#### Description of the task
Gather from the material every line that contains the string "select".

#### Supplied records
○ ○ ○ ○ ○

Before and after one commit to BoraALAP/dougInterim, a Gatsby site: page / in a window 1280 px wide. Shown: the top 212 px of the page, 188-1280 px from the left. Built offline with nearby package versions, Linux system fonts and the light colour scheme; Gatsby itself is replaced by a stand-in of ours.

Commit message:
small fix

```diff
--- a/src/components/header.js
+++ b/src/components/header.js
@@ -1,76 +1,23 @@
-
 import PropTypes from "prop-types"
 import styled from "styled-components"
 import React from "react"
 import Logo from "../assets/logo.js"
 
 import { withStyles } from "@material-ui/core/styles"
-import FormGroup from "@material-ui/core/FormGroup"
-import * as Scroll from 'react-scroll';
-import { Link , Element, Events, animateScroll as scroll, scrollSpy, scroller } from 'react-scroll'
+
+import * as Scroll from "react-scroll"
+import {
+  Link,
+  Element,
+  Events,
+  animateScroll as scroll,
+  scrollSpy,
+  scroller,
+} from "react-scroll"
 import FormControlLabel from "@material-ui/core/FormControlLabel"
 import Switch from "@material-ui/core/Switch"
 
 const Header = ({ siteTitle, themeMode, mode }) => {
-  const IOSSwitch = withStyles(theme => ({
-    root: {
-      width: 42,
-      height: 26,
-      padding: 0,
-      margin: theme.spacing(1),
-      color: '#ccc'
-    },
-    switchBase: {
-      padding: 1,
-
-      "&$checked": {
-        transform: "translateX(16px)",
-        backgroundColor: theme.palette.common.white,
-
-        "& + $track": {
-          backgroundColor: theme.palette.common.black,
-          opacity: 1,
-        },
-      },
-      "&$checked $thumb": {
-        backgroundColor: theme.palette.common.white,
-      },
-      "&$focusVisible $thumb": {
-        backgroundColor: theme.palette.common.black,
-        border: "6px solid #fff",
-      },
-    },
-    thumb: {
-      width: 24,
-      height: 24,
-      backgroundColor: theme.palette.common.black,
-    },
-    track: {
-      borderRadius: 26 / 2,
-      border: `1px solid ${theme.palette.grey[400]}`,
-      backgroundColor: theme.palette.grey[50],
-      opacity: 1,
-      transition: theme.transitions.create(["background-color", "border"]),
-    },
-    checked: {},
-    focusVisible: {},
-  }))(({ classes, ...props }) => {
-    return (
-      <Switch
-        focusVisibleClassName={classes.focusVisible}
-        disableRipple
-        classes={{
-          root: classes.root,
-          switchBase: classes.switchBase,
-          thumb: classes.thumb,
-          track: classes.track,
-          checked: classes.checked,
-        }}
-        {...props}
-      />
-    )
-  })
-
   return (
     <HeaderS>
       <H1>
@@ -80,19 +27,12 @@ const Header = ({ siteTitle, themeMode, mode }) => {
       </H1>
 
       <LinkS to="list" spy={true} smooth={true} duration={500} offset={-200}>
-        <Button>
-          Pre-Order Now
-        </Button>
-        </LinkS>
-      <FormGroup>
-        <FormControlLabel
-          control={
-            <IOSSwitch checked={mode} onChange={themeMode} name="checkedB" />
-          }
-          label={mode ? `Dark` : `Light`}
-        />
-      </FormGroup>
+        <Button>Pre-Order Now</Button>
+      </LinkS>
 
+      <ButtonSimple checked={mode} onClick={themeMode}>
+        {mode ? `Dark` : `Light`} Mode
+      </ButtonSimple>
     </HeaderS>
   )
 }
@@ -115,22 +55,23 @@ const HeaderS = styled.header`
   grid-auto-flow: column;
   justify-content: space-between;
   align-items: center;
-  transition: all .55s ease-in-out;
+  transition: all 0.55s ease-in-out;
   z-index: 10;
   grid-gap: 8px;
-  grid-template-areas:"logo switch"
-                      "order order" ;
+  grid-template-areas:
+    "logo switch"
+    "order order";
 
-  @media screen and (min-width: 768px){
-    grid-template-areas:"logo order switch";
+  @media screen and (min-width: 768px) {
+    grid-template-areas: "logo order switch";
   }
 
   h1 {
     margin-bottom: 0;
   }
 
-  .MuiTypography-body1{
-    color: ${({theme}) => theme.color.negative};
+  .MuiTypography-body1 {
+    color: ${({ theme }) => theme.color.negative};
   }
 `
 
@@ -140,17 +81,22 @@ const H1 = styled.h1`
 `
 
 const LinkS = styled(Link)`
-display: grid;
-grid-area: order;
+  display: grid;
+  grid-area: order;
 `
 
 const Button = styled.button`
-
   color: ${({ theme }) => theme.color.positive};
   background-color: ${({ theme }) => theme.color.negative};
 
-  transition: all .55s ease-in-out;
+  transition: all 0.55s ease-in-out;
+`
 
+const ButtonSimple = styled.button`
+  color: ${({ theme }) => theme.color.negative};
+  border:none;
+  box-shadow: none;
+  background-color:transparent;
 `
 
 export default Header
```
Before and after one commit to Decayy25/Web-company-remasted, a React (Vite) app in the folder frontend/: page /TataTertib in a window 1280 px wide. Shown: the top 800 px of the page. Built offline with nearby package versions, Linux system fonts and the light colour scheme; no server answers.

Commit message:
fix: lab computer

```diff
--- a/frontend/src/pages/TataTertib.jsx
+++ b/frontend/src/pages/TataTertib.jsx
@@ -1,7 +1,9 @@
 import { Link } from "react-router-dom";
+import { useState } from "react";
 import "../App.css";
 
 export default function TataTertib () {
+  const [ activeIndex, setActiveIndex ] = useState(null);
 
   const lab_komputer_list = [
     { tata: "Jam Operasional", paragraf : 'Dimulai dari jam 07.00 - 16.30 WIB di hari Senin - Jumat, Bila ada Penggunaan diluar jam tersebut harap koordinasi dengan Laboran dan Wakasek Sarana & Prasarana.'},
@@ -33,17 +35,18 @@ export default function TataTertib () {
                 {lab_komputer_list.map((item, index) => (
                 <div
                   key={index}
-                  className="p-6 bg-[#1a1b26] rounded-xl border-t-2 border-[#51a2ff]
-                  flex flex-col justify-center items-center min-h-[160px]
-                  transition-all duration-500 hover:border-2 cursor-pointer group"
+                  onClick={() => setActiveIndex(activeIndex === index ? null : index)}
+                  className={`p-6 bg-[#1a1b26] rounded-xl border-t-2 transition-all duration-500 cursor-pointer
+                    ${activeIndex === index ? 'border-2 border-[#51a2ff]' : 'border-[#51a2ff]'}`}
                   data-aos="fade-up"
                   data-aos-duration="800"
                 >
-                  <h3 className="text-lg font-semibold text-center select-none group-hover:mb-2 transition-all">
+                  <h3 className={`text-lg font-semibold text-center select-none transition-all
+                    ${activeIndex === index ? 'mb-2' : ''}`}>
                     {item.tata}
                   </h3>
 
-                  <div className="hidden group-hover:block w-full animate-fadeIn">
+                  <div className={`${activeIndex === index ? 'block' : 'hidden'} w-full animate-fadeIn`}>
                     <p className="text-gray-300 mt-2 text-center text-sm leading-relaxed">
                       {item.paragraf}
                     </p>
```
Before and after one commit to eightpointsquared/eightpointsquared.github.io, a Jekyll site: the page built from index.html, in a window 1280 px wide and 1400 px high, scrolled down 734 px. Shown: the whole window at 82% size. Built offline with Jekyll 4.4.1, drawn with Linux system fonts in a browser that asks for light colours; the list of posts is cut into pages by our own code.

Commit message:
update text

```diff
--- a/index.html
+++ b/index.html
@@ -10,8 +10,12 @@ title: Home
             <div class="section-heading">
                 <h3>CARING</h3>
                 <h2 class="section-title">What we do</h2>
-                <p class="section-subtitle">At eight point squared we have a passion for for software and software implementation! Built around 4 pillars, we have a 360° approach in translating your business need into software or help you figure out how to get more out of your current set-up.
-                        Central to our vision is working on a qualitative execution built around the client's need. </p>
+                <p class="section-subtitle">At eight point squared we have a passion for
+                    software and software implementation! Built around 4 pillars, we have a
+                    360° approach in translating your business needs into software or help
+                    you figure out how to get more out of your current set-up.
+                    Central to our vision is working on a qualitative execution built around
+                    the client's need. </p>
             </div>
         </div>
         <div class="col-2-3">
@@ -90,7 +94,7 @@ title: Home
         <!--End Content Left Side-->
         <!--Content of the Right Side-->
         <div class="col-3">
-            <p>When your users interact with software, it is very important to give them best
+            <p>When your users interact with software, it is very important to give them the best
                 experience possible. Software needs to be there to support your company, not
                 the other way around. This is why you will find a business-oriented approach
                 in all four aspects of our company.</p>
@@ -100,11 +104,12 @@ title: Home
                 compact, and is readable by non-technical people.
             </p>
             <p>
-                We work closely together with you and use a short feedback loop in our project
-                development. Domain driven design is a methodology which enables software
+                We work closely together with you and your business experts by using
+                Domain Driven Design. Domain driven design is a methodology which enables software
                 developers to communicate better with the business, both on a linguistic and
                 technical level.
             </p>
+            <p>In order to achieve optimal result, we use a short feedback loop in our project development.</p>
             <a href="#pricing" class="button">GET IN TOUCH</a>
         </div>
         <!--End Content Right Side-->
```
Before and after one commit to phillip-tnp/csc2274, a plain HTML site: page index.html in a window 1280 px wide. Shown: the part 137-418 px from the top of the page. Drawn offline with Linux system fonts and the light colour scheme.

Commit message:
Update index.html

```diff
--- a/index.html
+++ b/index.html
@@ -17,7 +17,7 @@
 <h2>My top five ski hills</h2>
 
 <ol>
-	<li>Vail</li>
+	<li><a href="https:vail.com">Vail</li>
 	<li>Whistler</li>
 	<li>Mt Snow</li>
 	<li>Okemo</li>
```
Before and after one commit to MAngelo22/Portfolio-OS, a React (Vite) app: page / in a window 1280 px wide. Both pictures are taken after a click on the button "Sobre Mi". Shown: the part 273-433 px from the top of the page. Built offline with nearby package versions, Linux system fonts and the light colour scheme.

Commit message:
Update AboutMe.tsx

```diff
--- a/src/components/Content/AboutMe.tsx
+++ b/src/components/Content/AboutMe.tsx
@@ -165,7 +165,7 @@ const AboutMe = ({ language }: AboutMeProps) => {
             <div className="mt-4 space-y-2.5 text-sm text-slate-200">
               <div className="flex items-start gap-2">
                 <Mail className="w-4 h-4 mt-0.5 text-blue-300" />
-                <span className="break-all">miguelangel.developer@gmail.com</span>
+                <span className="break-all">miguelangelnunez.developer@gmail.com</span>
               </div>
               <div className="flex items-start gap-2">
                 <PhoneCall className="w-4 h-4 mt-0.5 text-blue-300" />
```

○ ○ ○ ○ ○

#### Task result
-                  <h3 className="text-lg font-semibold text-center select-none group-hover:mb-2 transition-all">
+                  <h3 className={`text-lg font-semibold text-center select-none transition-all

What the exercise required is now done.